# [Brief]
Look through the data below. Show each line where the string "participant" occurs.

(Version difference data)
*** Block opens ***

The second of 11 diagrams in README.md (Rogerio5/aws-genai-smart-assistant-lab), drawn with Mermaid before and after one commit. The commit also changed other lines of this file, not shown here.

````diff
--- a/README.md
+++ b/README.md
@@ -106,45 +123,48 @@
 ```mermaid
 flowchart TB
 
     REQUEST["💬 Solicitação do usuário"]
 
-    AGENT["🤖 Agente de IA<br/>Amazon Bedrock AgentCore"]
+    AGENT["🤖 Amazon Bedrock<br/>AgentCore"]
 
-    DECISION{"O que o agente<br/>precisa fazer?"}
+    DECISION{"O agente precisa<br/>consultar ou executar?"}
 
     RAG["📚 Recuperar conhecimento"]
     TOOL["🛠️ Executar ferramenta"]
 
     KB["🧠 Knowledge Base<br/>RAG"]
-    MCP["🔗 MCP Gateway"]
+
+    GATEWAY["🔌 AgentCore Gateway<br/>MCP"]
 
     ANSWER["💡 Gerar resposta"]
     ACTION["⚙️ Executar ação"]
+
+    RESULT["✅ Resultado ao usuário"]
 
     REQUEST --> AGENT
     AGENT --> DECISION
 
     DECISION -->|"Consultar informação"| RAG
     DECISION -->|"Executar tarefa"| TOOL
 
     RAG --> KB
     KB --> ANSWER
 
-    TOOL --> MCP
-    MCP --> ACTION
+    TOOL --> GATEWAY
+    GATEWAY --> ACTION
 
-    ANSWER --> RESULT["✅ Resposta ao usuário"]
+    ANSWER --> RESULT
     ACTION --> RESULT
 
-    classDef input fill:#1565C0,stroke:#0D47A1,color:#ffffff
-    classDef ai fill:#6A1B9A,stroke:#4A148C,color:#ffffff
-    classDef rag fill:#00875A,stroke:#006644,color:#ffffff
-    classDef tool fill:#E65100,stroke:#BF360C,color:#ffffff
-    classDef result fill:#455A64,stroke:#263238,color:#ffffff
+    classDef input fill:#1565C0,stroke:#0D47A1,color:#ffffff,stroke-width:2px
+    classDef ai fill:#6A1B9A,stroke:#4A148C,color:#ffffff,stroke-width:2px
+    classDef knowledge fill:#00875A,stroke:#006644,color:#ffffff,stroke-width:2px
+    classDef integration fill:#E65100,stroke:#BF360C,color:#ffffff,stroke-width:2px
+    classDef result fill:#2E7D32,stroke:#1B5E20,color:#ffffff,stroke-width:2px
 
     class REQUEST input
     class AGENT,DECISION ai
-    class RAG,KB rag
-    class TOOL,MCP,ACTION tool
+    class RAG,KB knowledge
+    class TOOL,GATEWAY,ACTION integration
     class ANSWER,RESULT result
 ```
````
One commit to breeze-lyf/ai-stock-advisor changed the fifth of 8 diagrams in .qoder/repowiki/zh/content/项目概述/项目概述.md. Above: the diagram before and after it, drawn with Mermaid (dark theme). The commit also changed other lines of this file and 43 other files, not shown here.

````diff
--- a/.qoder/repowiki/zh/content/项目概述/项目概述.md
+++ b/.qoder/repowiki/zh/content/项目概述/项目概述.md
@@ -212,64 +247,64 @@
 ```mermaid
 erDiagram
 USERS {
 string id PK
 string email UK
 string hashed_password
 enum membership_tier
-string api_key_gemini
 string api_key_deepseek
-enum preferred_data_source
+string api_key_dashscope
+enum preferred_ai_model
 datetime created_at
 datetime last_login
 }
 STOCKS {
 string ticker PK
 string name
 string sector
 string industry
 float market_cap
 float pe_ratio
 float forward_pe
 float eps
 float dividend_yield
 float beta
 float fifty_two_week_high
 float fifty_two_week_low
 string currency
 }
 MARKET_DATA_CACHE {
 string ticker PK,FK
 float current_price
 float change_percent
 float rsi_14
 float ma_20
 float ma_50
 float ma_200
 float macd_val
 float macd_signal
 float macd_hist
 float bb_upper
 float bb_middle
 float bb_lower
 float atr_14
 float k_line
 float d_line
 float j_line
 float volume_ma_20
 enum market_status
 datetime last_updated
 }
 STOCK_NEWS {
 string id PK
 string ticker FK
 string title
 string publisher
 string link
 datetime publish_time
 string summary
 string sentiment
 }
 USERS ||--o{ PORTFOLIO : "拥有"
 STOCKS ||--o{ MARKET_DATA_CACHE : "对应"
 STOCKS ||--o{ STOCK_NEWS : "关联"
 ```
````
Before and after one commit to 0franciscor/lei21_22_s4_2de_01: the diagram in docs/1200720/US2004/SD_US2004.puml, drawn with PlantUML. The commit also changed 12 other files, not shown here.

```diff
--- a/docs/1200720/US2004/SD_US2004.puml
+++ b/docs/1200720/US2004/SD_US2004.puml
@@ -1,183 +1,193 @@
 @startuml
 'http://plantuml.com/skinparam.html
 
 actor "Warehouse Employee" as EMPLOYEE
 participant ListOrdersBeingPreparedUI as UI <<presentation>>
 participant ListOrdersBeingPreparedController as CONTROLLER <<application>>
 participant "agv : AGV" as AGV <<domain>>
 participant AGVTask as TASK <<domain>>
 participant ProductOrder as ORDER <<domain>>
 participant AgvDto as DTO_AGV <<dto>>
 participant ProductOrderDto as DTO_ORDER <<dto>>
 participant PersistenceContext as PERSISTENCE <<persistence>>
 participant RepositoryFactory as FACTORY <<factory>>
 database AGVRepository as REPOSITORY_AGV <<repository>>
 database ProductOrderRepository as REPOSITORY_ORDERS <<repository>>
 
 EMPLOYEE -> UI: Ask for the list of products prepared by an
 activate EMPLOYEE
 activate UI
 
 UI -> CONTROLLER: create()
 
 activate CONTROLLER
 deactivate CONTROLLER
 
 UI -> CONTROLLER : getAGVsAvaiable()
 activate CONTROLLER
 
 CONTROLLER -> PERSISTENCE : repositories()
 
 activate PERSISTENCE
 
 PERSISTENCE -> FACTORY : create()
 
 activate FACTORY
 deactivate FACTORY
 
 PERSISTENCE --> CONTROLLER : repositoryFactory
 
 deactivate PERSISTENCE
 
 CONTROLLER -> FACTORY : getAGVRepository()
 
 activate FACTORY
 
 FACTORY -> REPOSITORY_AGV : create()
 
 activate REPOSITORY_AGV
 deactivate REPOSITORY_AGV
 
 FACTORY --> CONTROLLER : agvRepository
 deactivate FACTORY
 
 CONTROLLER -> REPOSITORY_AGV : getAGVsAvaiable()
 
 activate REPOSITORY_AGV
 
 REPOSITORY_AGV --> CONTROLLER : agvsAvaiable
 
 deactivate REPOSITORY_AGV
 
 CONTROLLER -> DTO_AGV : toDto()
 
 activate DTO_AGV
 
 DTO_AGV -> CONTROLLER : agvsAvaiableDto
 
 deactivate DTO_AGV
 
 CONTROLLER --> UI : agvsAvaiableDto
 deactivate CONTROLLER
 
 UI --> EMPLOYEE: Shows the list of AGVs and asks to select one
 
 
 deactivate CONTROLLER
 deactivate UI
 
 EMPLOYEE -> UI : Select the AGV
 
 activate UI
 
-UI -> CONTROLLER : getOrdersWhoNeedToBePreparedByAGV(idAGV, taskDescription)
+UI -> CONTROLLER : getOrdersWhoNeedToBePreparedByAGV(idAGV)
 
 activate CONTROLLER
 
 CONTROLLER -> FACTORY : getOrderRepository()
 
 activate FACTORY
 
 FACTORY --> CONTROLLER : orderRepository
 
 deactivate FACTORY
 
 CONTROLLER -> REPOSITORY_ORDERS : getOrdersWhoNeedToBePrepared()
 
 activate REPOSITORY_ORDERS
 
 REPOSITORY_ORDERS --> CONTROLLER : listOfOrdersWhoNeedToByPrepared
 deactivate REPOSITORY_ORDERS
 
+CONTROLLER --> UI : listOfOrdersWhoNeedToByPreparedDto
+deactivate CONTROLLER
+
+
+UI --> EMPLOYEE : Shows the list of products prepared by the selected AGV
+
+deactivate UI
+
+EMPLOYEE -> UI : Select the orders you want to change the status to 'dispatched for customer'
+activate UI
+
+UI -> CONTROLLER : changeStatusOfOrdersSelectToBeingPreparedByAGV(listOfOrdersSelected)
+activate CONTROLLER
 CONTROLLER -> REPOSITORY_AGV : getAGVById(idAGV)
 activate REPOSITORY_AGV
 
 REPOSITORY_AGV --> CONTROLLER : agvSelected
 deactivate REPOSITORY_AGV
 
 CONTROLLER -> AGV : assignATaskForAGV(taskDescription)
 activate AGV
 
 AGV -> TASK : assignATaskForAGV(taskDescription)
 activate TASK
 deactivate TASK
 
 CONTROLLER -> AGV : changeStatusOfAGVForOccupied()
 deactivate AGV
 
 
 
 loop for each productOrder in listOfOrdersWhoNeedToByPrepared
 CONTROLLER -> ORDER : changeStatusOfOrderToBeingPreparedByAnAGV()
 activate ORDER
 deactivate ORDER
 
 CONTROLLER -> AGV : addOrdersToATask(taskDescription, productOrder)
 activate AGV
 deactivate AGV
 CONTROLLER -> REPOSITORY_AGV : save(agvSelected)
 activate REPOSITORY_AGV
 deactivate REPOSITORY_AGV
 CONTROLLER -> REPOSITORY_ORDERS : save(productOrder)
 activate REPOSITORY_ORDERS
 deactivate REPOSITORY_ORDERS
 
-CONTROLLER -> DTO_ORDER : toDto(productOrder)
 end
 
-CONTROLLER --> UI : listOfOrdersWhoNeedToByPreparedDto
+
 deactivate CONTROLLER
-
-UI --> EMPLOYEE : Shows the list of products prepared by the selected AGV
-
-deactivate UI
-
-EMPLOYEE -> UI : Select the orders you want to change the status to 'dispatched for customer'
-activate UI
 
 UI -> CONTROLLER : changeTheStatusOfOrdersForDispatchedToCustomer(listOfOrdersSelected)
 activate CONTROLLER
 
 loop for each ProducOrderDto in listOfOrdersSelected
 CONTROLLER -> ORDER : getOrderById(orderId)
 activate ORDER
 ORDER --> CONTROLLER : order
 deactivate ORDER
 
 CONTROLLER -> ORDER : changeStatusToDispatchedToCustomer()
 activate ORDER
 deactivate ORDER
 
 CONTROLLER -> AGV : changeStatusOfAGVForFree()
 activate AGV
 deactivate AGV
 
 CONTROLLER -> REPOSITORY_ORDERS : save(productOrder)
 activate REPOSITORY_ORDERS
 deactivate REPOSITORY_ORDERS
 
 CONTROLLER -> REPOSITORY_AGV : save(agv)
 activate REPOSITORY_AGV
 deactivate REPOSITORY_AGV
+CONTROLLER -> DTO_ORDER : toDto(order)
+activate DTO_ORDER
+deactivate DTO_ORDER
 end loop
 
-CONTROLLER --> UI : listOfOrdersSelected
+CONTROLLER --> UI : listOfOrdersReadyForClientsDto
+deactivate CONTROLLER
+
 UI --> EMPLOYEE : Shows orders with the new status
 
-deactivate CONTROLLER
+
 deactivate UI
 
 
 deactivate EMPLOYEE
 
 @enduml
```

*** Block closes ***

# [Task result]
 participant ListOrdersBeingPreparedUI as UI <<presentation>>
 participant ListOrdersBeingPreparedController as CONTROLLER <<application>>
 participant "agv : AGV" as AGV <<domain>>
 participant AGVTask as TASK <<domain>>
 participant ProductOrder as ORDER <<domain>>
 participant AgvDto as DTO_AGV <<dto>>
 participant ProductOrderDto as DTO_ORDER <<dto>>
 participant PersistenceContext as PERSISTENCE <<persistence>>
 participant RepositoryFactory as FACTORY <<factory>>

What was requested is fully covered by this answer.